◆ **What needs to be done**
All entries below must be output word for word, and the pictures left behind.

◆ **Dataset records**

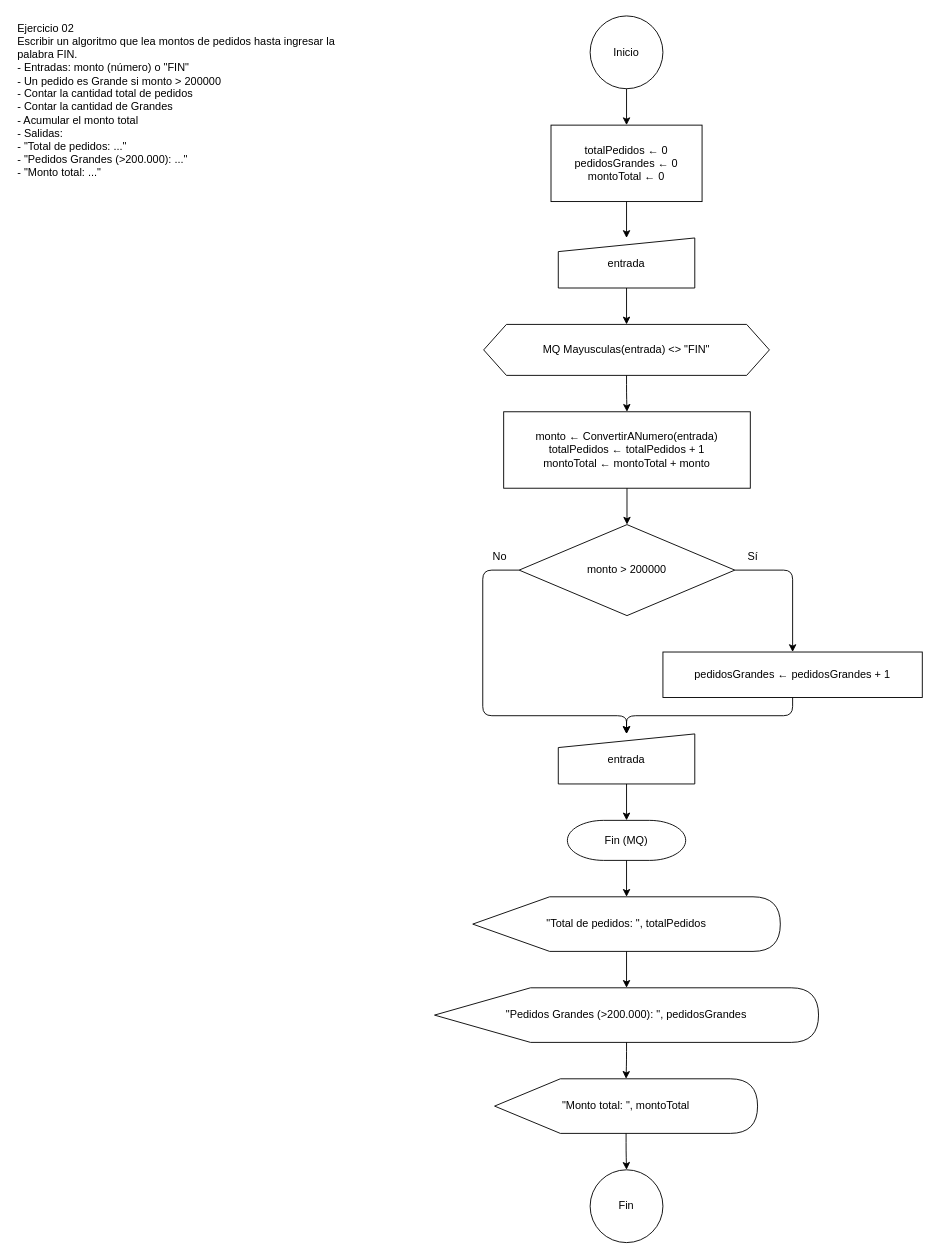
Before: DATOS Y ALGORITMOS/Practica/Parcial_1/Ejercicio_02/diagrama.drawio in gonzalogiolitti/facultad-tcd, a draw.io diagram. Source tidied: cells renumbered, new cells numbered last; positions are measured from the earlier drawing's top-left corner, leaving out a move shared by most shapes. Both pictures are drawn from the tidied source at 91%, with x=0, y=0 at pixel (15, 15).
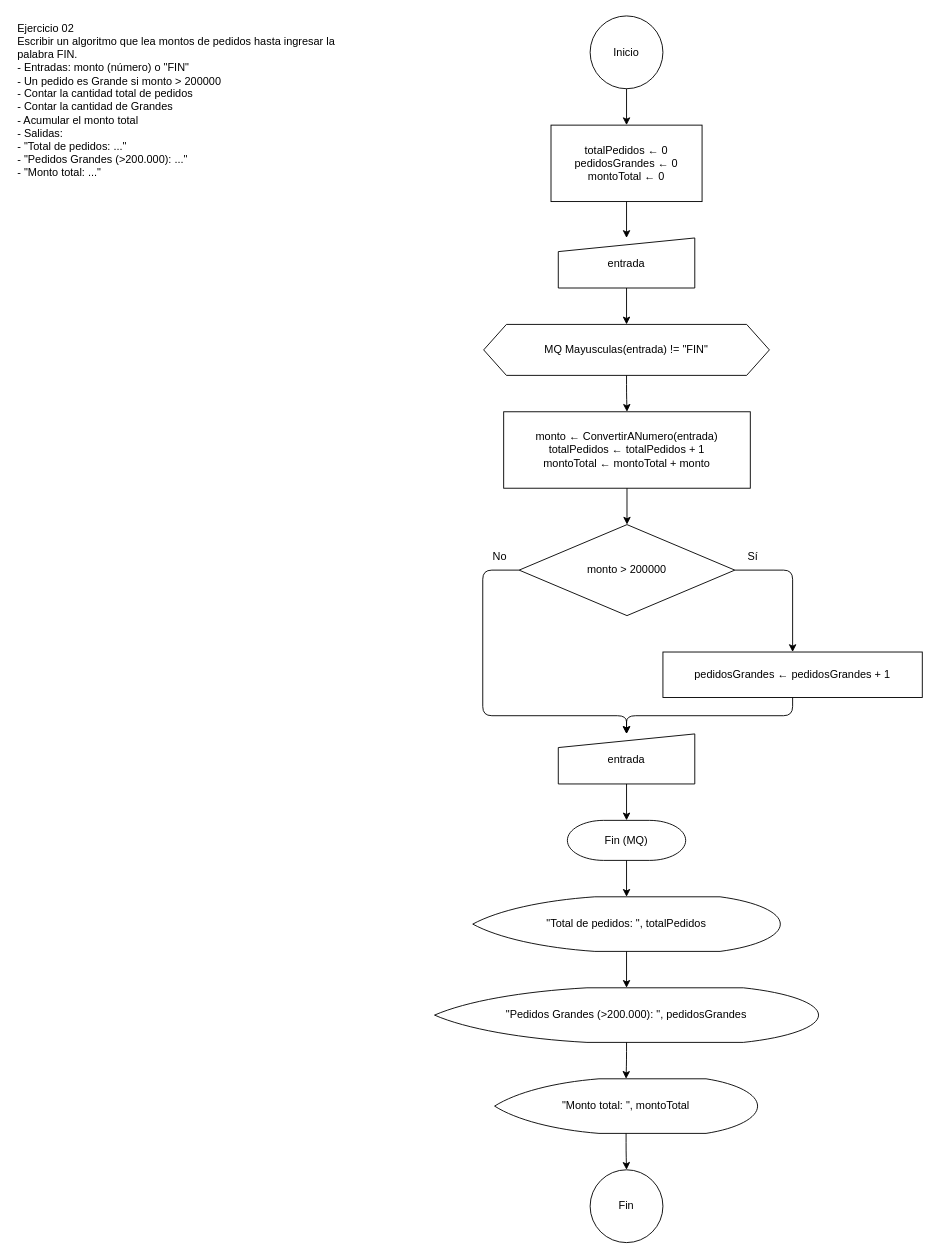
The same page after the edit.

Change to the diagram source:
```diff
@@
-    <mxCell id="6" value="MQ  Mayusculas(entrada) &lt;&gt; &quot;FIN&quot;" style="shape=hexagon;perimeter=hexagonPerimeter2;whiteSpace=wrap;html=1;fixedSize=1;size=25;" parent="1" vertex="1">
+    <mxCell id="6" value="MQ  Mayusculas(entrada) != &quot;FIN&quot;" style="shape=hexagon;perimeter=hexagonPerimeter2;whiteSpace=wrap;html=1;fixedSize=1;size=25;" parent="1" vertex="1">
       <mxGeometry x="514" y="339" width="314" height="56" as="geometry" />
     </mxCell>
@@
-    <mxCell id="14" value="&quot;Total de pedidos: &quot;, totalPedidos" style="shape=display;whiteSpace=wrap;html=1;" parent="1" vertex="1">
+    <mxCell id="14" value="&quot;Total de pedidos: &quot;, totalPedidos" style="strokeWidth=1;html=1;shape=mxgraph.flowchart.display;whiteSpace=wrap;" parent="1" vertex="1">
       <mxGeometry x="502" y="968" width="338" height="60" as="geometry" />
     </mxCell>
-    <mxCell id="15" value="&quot;Pedidos Grandes (&gt;200.000): &quot;, pedidosGrandes" style="shape=display;whiteSpace=wrap;html=1;" parent="1" vertex="1">
+    <mxCell id="15" value="&quot;Pedidos Grandes (&gt;200.000): &quot;, pedidosGrandes" style="strokeWidth=1;html=1;shape=mxgraph.flowchart.display;whiteSpace=wrap;" parent="1" vertex="1">
       <mxGeometry x="460" y="1068" width="422" height="60" as="geometry" />
     </mxCell>
-    <mxCell id="16" value="&quot;Monto total: &quot;, montoTotal" style="shape=display;whiteSpace=wrap;html=1;" parent="1" vertex="1">
+    <mxCell id="16" value="&quot;Monto total: &quot;, montoTotal" style="strokeWidth=1;html=1;shape=mxgraph.flowchart.display;whiteSpace=wrap;" parent="1" vertex="1">
       <mxGeometry x="526" y="1168" width="289" height="60" as="geometry" />
     </mxCell>
```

◆ **Written response**
Before: DATOS Y ALGORITMOS/Practica/Parcial_1/Ejercicio_02/diagrama.drawio in gonzalogiolitti/facultad-tcd, a draw.io diagram. Source tidied: cells renumbered, new cells numbered last; positions are measured from the earlier drawing's top-left corner, leaving out a move shared by most shapes. Both pictures are drawn from the tidied source at 91%, with x=0, y=0 at pixel (15, 15).
The same page after the edit.

Change to the diagram source:
```diff
@@
-    <mxCell id="6" value="MQ  Mayusculas(entrada) &lt;&gt; &quot;FIN&quot;" style="shape=hexagon;perimeter=hexagonPerimeter2;whiteSpace=wrap;html=1;fixedSize=1;size=25;" parent="1" vertex="1">
+    <mxCell id="6" value="MQ  Mayusculas(entrada) != &quot;FIN&quot;" style="shape=hexagon;perimeter=hexagonPerimeter2;whiteSpace=wrap;html=1;fixedSize=1;size=25;" parent="1" vertex="1">
       <mxGeometry x="514" y="339" width="314" height="56" as="geometry" />
     </mxCell>
@@
-    <mxCell id="14" value="&quot;Total de pedidos: &quot;, totalPedidos" style="shape=display;whiteSpace=wrap;html=1;" parent="1" vertex="1">
+    <mxCell id="14" value="&quot;Total de pedidos: &quot;, totalPedidos" style="strokeWidth=1;html=1;shape=mxgraph.flowchart.display;whiteSpace=wrap;" parent="1" vertex="1">
       <mxGeometry x="502" y="968" width="338" height="60" as="geometry" />
     </mxCell>
-    <mxCell id="15" value="&quot;Pedidos Grandes (&gt;200.000): &quot;, pedidosGrandes" style="shape=display;whiteSpace=wrap;html=1;" parent="1" vertex="1">
+    <mxCell id="15" value="&quot;Pedidos Grandes (&gt;200.000): &quot;, pedidosGrandes" style="strokeWidth=1;html=1;shape=mxgraph.flowchart.display;whiteSpace=wrap;" parent="1" vertex="1">
       <mxGeometry x="460" y="1068" width="422" height="60" as="geometry" />
     </mxCell>
-    <mxCell id="16" value="&quot;Monto total: &quot;, montoTotal" style="shape=display;whiteSpace=wrap;html=1;" parent="1" vertex="1">
+    <mxCell id="16" value="&quot;Monto total: &quot;, montoTotal" style="strokeWidth=1;html=1;shape=mxgraph.flowchart.display;whiteSpace=wrap;" parent="1" vertex="1">
       <mxGeometry x="526" y="1168" width="289" height="60" as="geometry" />
     </mxCell>
```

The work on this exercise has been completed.